Activity
Report how many lines in the listing below include the string "DEFAULT", and write nothing more.

Records to process

***

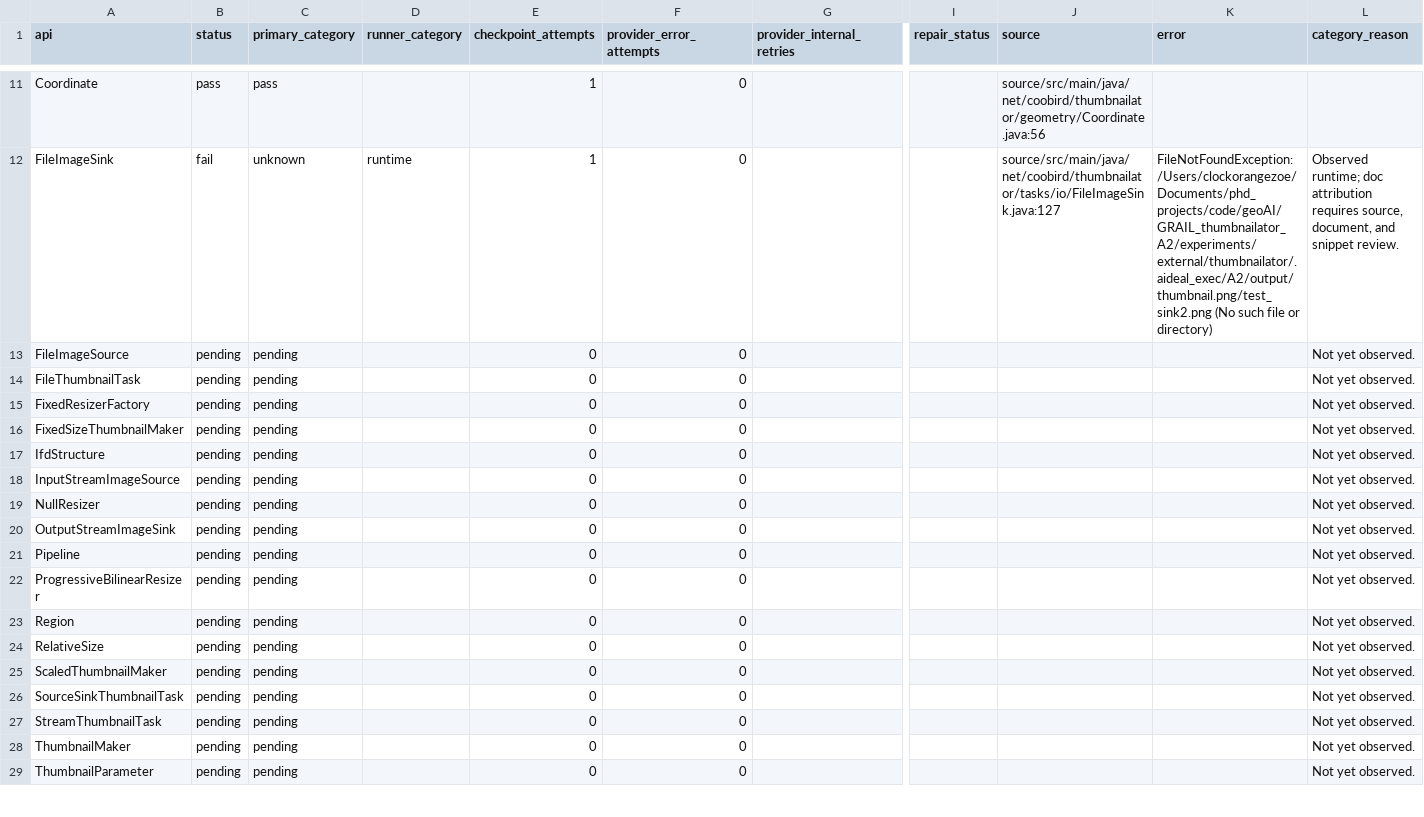
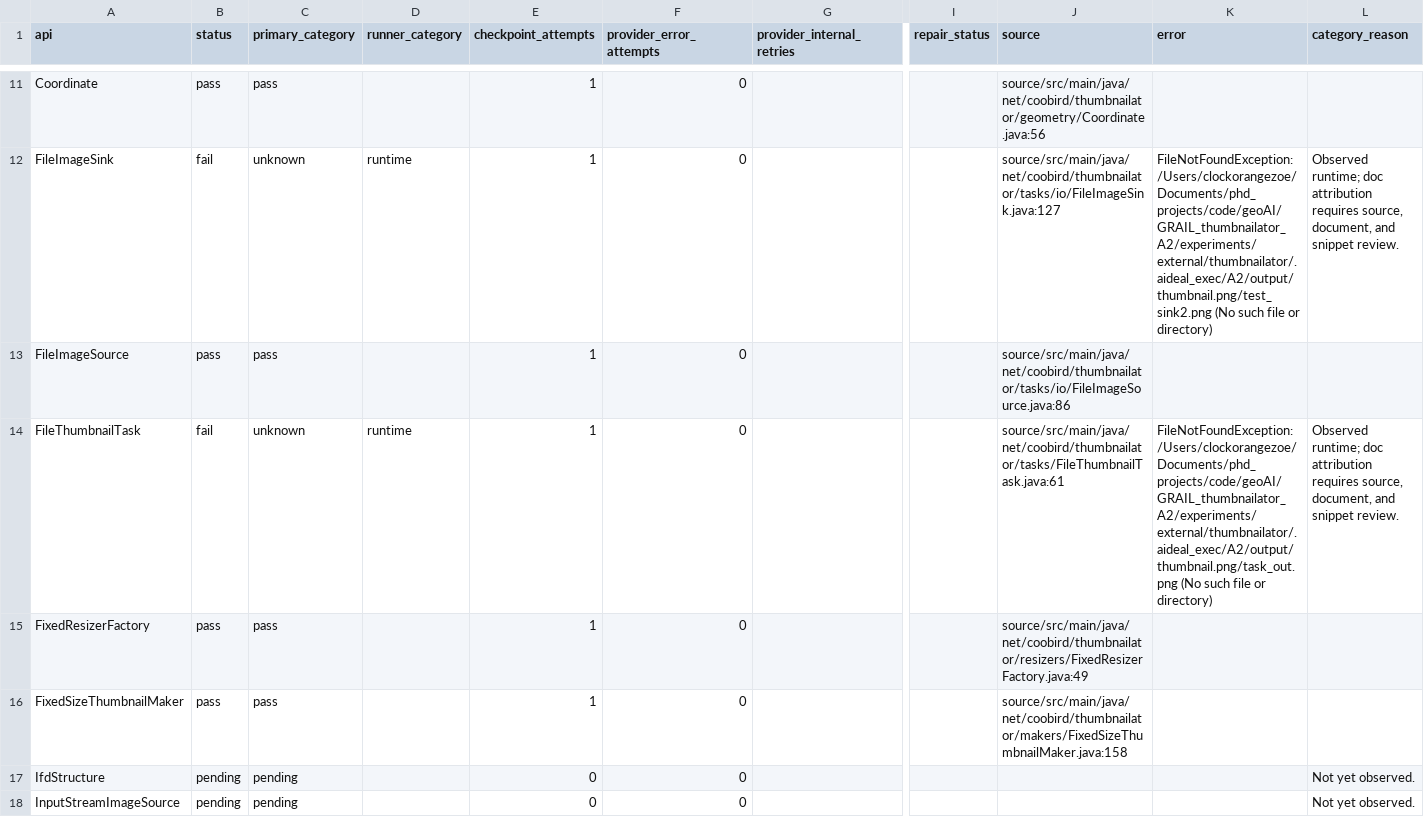
Before and after one commit to ZhuochengShang/GRAIL, a CSV file: experiments/external/overnight_audit/thumbnailator/A2/ledger.csv, drawn as a sheet; only a part is shown, gaps mark what is left out; the shorter side is filled out with more unchanged rows; the diff names each change by its address in the sheet, - before the commit and + after, or states it on an @@ line.

```diff
--- a/experiments/external/overnight_audit/thumbnailator/A2/ledger.csv
+++ b/experiments/external/overnight_audit/thumbnailator/A2/ledger.csv
-B13 (status): pending
+B13 (status): pass
-C13 (primary_category): pending
+C13 (primary_category): pass
-E13:E16 (checkpoint_attempts): 0
+E13:E16 (checkpoint_attempts): 1
-J13 (source): (empty)
+J13 (source): source/src/main/java/net/coobird/thumbnailator/tasks/io/FileImageSource.java:86
-L13 (category_reason): Not yet observed.
+L13 (category_reason): (empty)
-B14 (status): pending
+B14 (status): fail
-C14 (primary_category): pending
+C14 (primary_category): unknown
-D14 (runner_category): (empty)
+D14 (runner_category): runtime
-J14 (source): (empty)
+J14 (source): source/src/main/java/net/coobird/thumbnailator/tasks/FileThumbnailTask.java:61
-K14 (error): (empty)
+K14 (error): FileNotFoundException: /Users/clockorangezoe/Documents/phd_projects/code/geoAI/GRAIL_thumbnailator_A2/experiments/external/thumbnailator/.aideal_exec/A2/output/thumbnail.png/task_out.png (No such file or directory)
-L14 (category_reason): Not yet observed.
+L14 (category_reason): Observed runtime; doc attribution requires source, document, and snippet review.
-B15:B16 (status): pending
+B15:B16 (status): pass
-C15:C16 (primary_category): pending
+C15:C16 (primary_category): pass
-J15 (source): (empty)
+J15 (source): source/src/main/java/net/coobird/thumbnailator/resizers/FixedResizerFactory.java:49
-L15:L16 (category_reason): Not yet observed.
+L15:L16 (category_reason): (empty)
-J16 (source): (empty)
+J16 (source): source/src/main/java/net/coobird/thumbnailator/makers/FixedSizeThumbnailMaker.java:158
```
Also changed, not shown: experiments/external/overnight_audit/thumbnailator/A1/ledger.csv, experiments/external/overnight_audit/tslearn/A1/ledger.csv, 45 other files.
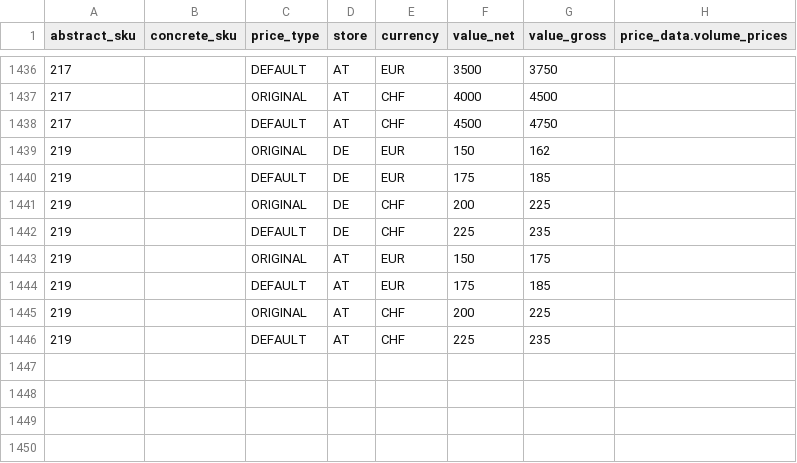
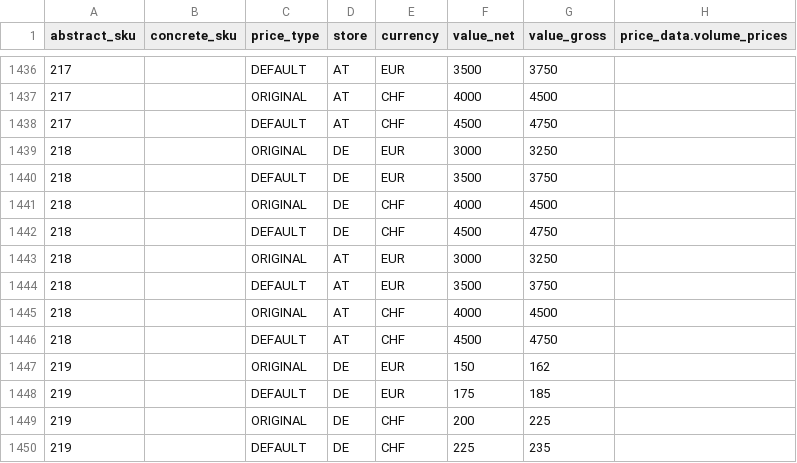
Before and after one commit to spryker/price-product-data-import, a CSV file: data/import/product_price.csv, drawn as a sheet; only a part is shown, gaps mark what is left out; the shorter side is filled out with more unchanged rows; the diff names each change by its address in the sheet, - before the commit and + after, or states it on an @@ line.

Commit message:
ps-1024: plugins modification + tests + conflicts

```diff
--- a/data/import/product_price.csv
+++ b/data/import/product_price.csv
+row 1439: 218 |  | ORIGINAL | DE | EUR | 3000 | 3250
+row 1440: 218 |  | DEFAULT | DE | EUR | 3500 | 3750
+row 1441: 218 |  | ORIGINAL | DE | CHF | 4000 | 4500
+row 1442: 218 |  | DEFAULT | DE | CHF | 4500 | 4750
+row 1443: 218 |  | ORIGINAL | AT | EUR | 3000 | 3250
+row 1444: 218 |  | DEFAULT | AT | EUR | 3500 | 3750
+row 1445: 218 |  | ORIGINAL | AT | CHF | 4000 | 4500
+row 1446: 218 |  | DEFAULT | AT | CHF | 4500 | 4750
```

***

Solved exercise
4